- Opening Delimiter -

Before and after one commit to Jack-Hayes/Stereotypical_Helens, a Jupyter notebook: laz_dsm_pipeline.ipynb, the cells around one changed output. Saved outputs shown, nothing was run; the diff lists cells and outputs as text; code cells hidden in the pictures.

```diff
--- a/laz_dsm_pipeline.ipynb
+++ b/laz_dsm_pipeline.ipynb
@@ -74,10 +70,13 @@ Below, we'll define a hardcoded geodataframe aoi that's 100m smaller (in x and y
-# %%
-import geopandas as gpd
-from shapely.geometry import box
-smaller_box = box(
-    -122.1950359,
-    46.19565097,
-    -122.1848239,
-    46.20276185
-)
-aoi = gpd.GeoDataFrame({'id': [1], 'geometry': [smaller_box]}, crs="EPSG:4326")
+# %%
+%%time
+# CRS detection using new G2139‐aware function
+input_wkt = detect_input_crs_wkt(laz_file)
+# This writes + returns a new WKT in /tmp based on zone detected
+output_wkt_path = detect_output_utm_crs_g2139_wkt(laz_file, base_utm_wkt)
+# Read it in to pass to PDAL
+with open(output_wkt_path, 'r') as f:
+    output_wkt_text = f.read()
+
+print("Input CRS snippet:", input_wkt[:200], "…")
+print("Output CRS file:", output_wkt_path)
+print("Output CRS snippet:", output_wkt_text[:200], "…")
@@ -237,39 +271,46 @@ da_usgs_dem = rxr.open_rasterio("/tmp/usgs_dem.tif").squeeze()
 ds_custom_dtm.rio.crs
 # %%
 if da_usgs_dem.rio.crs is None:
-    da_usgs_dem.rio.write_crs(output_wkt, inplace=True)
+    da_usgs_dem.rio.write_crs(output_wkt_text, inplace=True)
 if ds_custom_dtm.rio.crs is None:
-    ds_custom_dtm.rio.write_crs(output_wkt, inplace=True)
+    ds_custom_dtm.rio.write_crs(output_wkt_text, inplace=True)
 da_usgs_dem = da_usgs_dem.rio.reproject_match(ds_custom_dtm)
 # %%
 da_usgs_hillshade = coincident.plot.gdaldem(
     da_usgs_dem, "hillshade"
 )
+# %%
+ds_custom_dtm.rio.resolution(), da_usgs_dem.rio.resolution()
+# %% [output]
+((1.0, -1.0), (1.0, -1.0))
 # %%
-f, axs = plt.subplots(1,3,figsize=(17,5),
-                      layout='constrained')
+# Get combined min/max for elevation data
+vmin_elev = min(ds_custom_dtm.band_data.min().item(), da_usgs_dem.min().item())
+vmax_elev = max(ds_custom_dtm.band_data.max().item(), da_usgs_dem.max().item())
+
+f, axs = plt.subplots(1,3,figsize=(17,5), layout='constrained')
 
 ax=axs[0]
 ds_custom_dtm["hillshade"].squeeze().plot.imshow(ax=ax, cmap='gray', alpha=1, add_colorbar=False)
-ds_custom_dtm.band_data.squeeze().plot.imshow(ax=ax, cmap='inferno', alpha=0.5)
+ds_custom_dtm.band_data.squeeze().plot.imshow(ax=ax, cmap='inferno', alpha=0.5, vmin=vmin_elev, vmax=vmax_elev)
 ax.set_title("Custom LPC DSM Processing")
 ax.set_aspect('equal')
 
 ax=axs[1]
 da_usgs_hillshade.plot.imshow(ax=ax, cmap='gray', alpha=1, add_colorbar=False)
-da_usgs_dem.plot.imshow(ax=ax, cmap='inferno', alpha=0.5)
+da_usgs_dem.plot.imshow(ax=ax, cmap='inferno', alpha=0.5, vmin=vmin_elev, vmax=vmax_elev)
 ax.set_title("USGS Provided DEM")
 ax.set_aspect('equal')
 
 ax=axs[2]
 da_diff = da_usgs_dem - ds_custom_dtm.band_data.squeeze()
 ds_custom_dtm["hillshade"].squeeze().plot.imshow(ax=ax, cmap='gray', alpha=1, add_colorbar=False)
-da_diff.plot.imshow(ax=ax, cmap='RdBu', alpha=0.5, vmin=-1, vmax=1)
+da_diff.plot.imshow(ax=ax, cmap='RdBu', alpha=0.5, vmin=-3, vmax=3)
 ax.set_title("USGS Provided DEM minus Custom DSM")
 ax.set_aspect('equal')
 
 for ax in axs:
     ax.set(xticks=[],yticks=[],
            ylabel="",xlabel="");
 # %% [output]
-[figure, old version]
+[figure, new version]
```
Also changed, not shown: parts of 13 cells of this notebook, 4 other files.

- Closing Delimiter -

## About this exercise
Give every line of the listing again. Keep each one exact.

## Exercise solution
Before and after one commit to Jack-Hayes/Stereotypical_Helens, a Jupyter notebook: laz_dsm_pipeline.ipynb, the cells around one changed output. Saved outputs shown, nothing was run; the diff lists cells and outputs as text; code cells hidden in the pictures.

```diff
--- a/laz_dsm_pipeline.ipynb
+++ b/laz_dsm_pipeline.ipynb
@@ -74,10 +70,13 @@ Below, we'll define a hardcoded geodataframe aoi that's 100m smaller (in x and y
-# %%
-import geopandas as gpd
-from shapely.geometry import box
-smaller_box = box(
-    -122.1950359,
-    46.19565097,
-    -122.1848239,
-    46.20276185
-)
-aoi = gpd.GeoDataFrame({'id': [1], 'geometry': [smaller_box]}, crs="EPSG:4326")
+# %%
+%%time
+# CRS detection using new G2139‐aware function
+input_wkt = detect_input_crs_wkt(laz_file)
+# This writes + returns a new WKT in /tmp based on zone detected
+output_wkt_path = detect_output_utm_crs_g2139_wkt(laz_file, base_utm_wkt)
+# Read it in to pass to PDAL
+with open(output_wkt_path, 'r') as f:
+    output_wkt_text = f.read()
+
+print("Input CRS snippet:", input_wkt[:200], "…")
+print("Output CRS file:", output_wkt_path)
+print("Output CRS snippet:", output_wkt_text[:200], "…")
@@ -237,39 +271,46 @@ da_usgs_dem = rxr.open_rasterio("/tmp/usgs_dem.tif").squeeze()
 ds_custom_dtm.rio.crs
 # %%
 if da_usgs_dem.rio.crs is None:
-    da_usgs_dem.rio.write_crs(output_wkt, inplace=True)
+    da_usgs_dem.rio.write_crs(output_wkt_text, inplace=True)
 if ds_custom_dtm.rio.crs is None:
-    ds_custom_dtm.rio.write_crs(output_wkt, inplace=True)
+    ds_custom_dtm.rio.write_crs(output_wkt_text, inplace=True)
 da_usgs_dem = da_usgs_dem.rio.reproject_match(ds_custom_dtm)
 # %%
 da_usgs_hillshade = coincident.plot.gdaldem(
     da_usgs_dem, "hillshade"
 )
+# %%
+ds_custom_dtm.rio.resolution(), da_usgs_dem.rio.resolution()
+# %% [output]
+((1.0, -1.0), (1.0, -1.0))
 # %%
-f, axs = plt.subplots(1,3,figsize=(17,5),
-                      layout='constrained')
+# Get combined min/max for elevation data
+vmin_elev = min(ds_custom_dtm.band_data.min().item(), da_usgs_dem.min().item())
+vmax_elev = max(ds_custom_dtm.band_data.max().item(), da_usgs_dem.max().item())
+
+f, axs = plt.subplots(1,3,figsize=(17,5), layout='constrained')
 
 ax=axs[0]
 ds_custom_dtm["hillshade"].squeeze().plot.imshow(ax=ax, cmap='gray', alpha=1, add_colorbar=False)
-ds_custom_dtm.band_data.squeeze().plot.imshow(ax=ax, cmap='inferno', alpha=0.5)
+ds_custom_dtm.band_data.squeeze().plot.imshow(ax=ax, cmap='inferno', alpha=0.5, vmin=vmin_elev, vmax=vmax_elev)
 ax.set_title("Custom LPC DSM Processing")
 ax.set_aspect('equal')
 
 ax=axs[1]
 da_usgs_hillshade.plot.imshow(ax=ax, cmap='gray', alpha=1, add_colorbar=False)
-da_usgs_dem.plot.imshow(ax=ax, cmap='inferno', alpha=0.5)
+da_usgs_dem.plot.imshow(ax=ax, cmap='inferno', alpha=0.5, vmin=vmin_elev, vmax=vmax_elev)
 ax.set_title("USGS Provided DEM")
 ax.set_aspect('equal')
 
 ax=axs[2]
 da_diff = da_usgs_dem - ds_custom_dtm.band_data.squeeze()
 ds_custom_dtm["hillshade"].squeeze().plot.imshow(ax=ax, cmap='gray', alpha=1, add_colorbar=False)
-da_diff.plot.imshow(ax=ax, cmap='RdBu', alpha=0.5, vmin=-1, vmax=1)
+da_diff.plot.imshow(ax=ax, cmap='RdBu', alpha=0.5, vmin=-3, vmax=3)
 ax.set_title("USGS Provided DEM minus Custom DSM")
 ax.set_aspect('equal')
 
 for ax in axs:
     ax.set(xticks=[],yticks=[],
            ylabel="",xlabel="");
 # %% [output]
-[figure, old version]
+[figure, new version]
```
Also changed, not shown: parts of 13 cells of this notebook, 4 other files.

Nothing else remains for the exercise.